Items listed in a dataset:

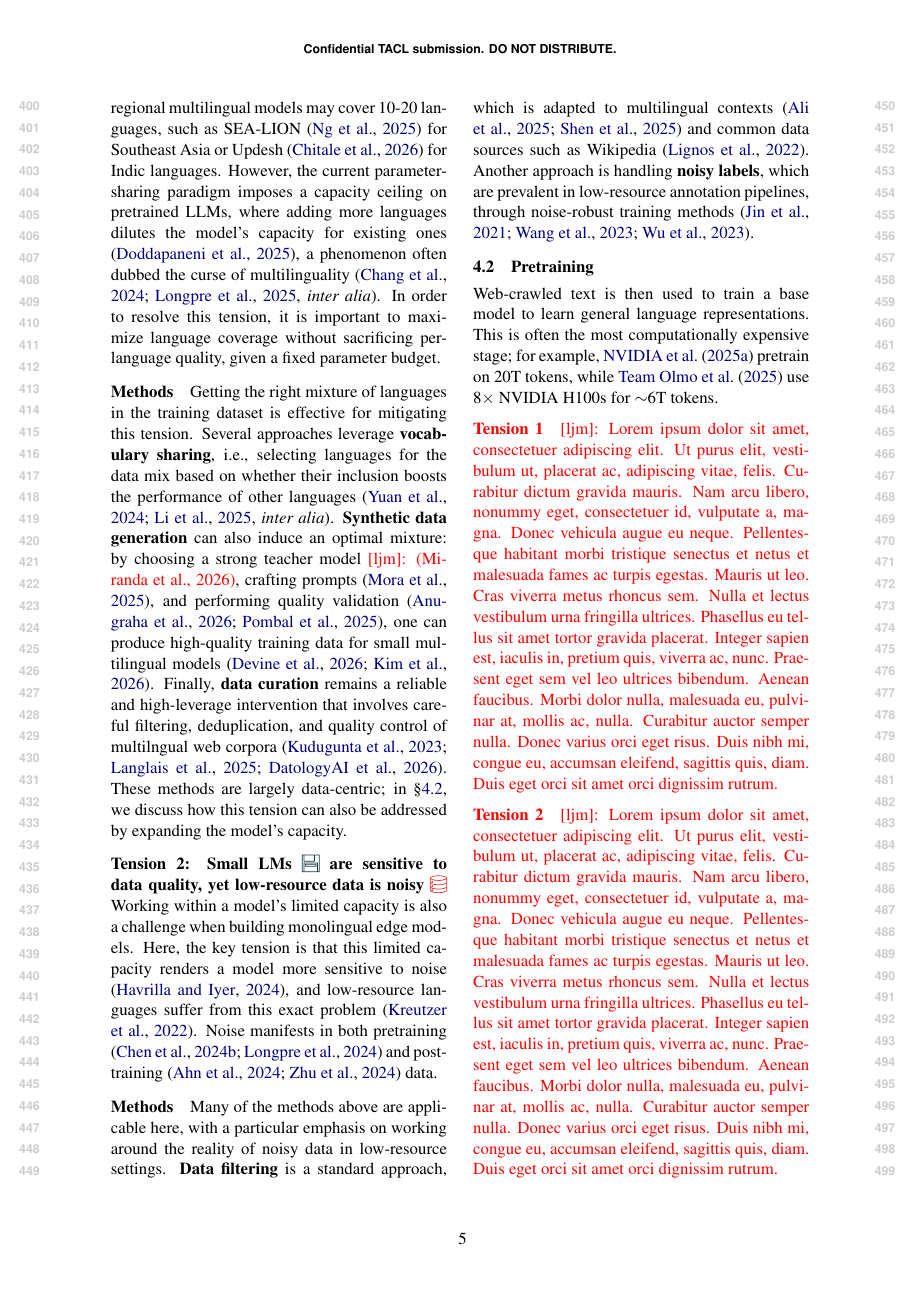
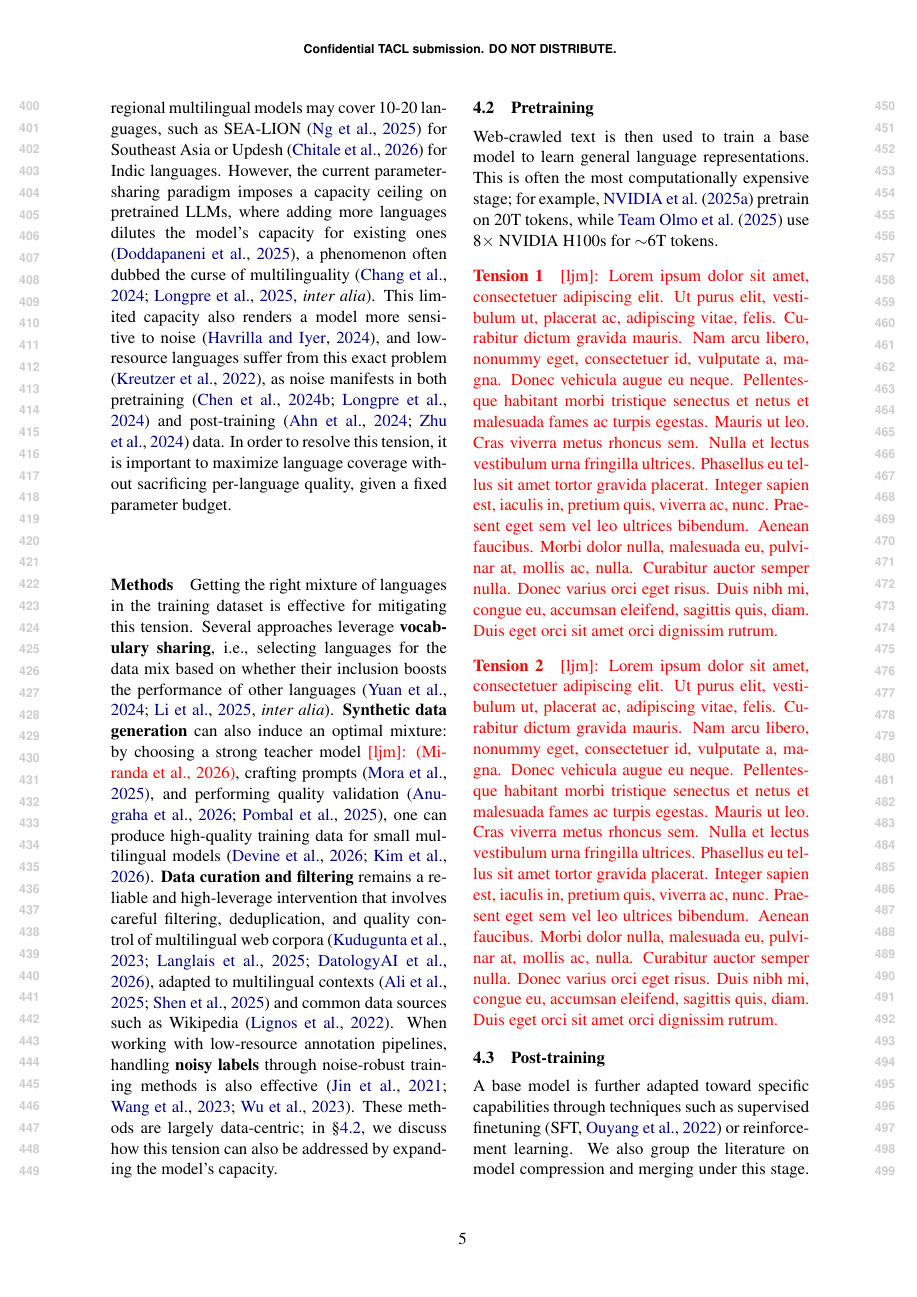
Before and after one commit to ljvmiranda921/multilinguality-at-the-edge, a LaTeX paper (tacl2021v1-template.tex, which reads figures/taxonomy.tex): page 5 of 19. Compiled offline with pdfLaTeX.

Commit message:
[wip] Update

```diff
--- a/figures/taxonomy.tex
+++ b/figures/taxonomy.tex
@@ -30,10 +30,7 @@
       [Limited model capacity \iconmemory{} to\\cover more languages \icondata{}, name=tier3
         [\textbf{Vocabulary sharing}: \citet{yuan-etal-2024-vocabulary,li2025rethinking}, name=tier4]
         [\textbf{Synthetic data generation}: \citet{pombal2025mprometheus,mora2025artaskingmultilingualprompt,anugraha2026mr3multilingualrubricagnosticreward,chitale2026updeshsynthesizinggroundedinstruction}]
-        [\textbf{Data curation}: \citet{langlais2025commoncorpuslargestcollection,datologyai2026uberwebinsightsmultilingualcuration} ]
-      ]
-      [Small LMs \iconmemory{} are sensitive to noisy data \icondata{} inherent in LRLs
-        [\textbf{Data filtering}: \citet{lignos-etal-2022-toward,ali-etal-2025-judging,shen2025dcad}]
+        [\textbf{Data curation and filtering}: \citet{lignos-etal-2022-toward,ali-etal-2025-judging,shen2025dcad,langlais2025commoncorpuslargestcollection,datologyai2026uberwebinsightsmultilingualcuration}]
         [\textbf{Noisy labels}: \citet{jin-etal-2021-instance,wang-etal-2023-noise,wu-etal-2023-noisywikihow}]
       ]
     ]
--- a/tacl2021v1-template.tex
+++ b/tacl2021v1-template.tex
@@ -354,6 +354,8 @@ Pretraining corpora tend to be unstructured web-crawled text, while post-trainin
 However, the current parameter-sharing paradigm imposes a capacity ceiling on pretrained LLMs,
 where adding more languages dilutes the model's capacity for existing ones \citep{doddapaneni2025primer},
 a phenomenon often dubbed the curse of multilinguality \citep[\textit{inter alia}]{chang-etal-2024-multilinguality,longpre2025atlasadaptivetransferscaling}.
+This limited capacity also renders a model more sensitive to noise \citep{havrilla2024understandingeffectnoisellm}, and low-resource languages suffer from this exact problem \citep{kreutzer-etal-2022-quality},
+as noise manifests in both pretraining \citep{chen2024understanding,longpre-etal-2024-pretrainers} and post-training \citep{ijcai2024p403,zhu-etal-2024-fine} data.
 In order to resolve this tension, it is important to maximize language coverage without sacrificing per-language quality, given a fixed parameter budget.
 
 \paragraph{Methods}
@@ -364,19 +366,10 @@ by choosing a strong teacher model \ljm{(Miranda et al., 2026)},
 crafting prompts \citep{mora2025artaskingmultilingualprompt},
 and performing quality validation \citep{anugraha2026mr3multilingualrubricagnosticreward,pombal2025mprometheus},
 one can produce high-quality training data for small multilingual models \citep{devine2026kakugodistillationlowresourcelanguages,kim2026dataefficientpretrainingscalingsynthetic}.
-Finally, \textbf{data curation} remains a reliable and high-leverage intervention that involves careful filtering, deduplication, and quality control of multilngual web corpora \citep{kuduguntua-etal-2023-madlad400,langlais2025commoncorpuslargestcollection,datologyai2026uberwebinsightsmultilingualcuration}.
+\textbf{Data curation and filtering} remains a reliable and high-leverage intervention that involves careful filtering, deduplication, and quality control of multilingual web corpora \citep{kuduguntua-etal-2023-madlad400,langlais2025commoncorpuslargestcollection,datologyai2026uberwebinsightsmultilingualcuration},
+adapted to multilingual contexts \citep{ali-etal-2025-judging,shen2025dcad} and common data sources such as Wikipedia \citep{lignos-etal-2022-toward}.
+When working with low-resource annotation pipelines, handling \textbf{noisy labels} through noise-robust training methods is also effective \citep{jin-etal-2021-instance,wang-etal-2023-noise,wu-etal-2023-noisywikihow}.
 These methods are largely data-centric; in \S\ref{sec:pretraining}, we discuss how this tension can also be addressed by expanding the model's capacity.
-
-
-\paragraph{Tension 2: Small LMs \iconmemory{} are sensitive to data quality, yet low-resource data is noisy \icondata{}}
-Working within a model's limited capacity is also a challenge when building monolingual edge models.
-Here, the key tension is that this limited capacity renders a model more sensitive to noise \citep{havrilla2024understandingeffectnoisellm}, and low-resource languages suffer from this exact problem \citep{kreutzer-etal-2022-quality}.
-Noise manifests in both pretraining \citep{chen2024understanding,longpre-etal-2024-pretrainers} and post-training \citep{ijcai2024p403,zhu-etal-2024-fine} data.
-
-\paragraph{Methods}
-Many of the methods above are applicable here, with a particular emphasis on working around the reality of noisy data in low-resource settings.
-\textbf{Data filtering} is a standard approach, which is adapted to multilingual contexts \citep{ali-etal-2025-judging,shen2025dcad} and common data sources such as Wikipedia \citep{lignos-etal-2022-toward}.
-Another approach is handling \textbf{noisy labels}, which are prevalent in low-resource annotation pipelines, through noise-robust training methods \citep{jin-etal-2021-instance,wang-etal-2023-noise,wu-etal-2023-noisywikihow}.
 
 
 \subsection{Pretraining}
```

# Required action
Gather up the lines containing the word "pretrainers" from these records and copy them.

# Answer for the task
+as noise manifests in both pretraining \citep{chen2024understanding,longpre-etal-2024-pretrainers} and post-training \citep{ijcai2024p403,zhu-etal-2024-fine} data.
-Noise manifests in both pretraining \citep{chen2024understanding,longpre-etal-2024-pretrainers} and post-training \citep{ijcai2024p403,zhu-etal-2024-fine} data.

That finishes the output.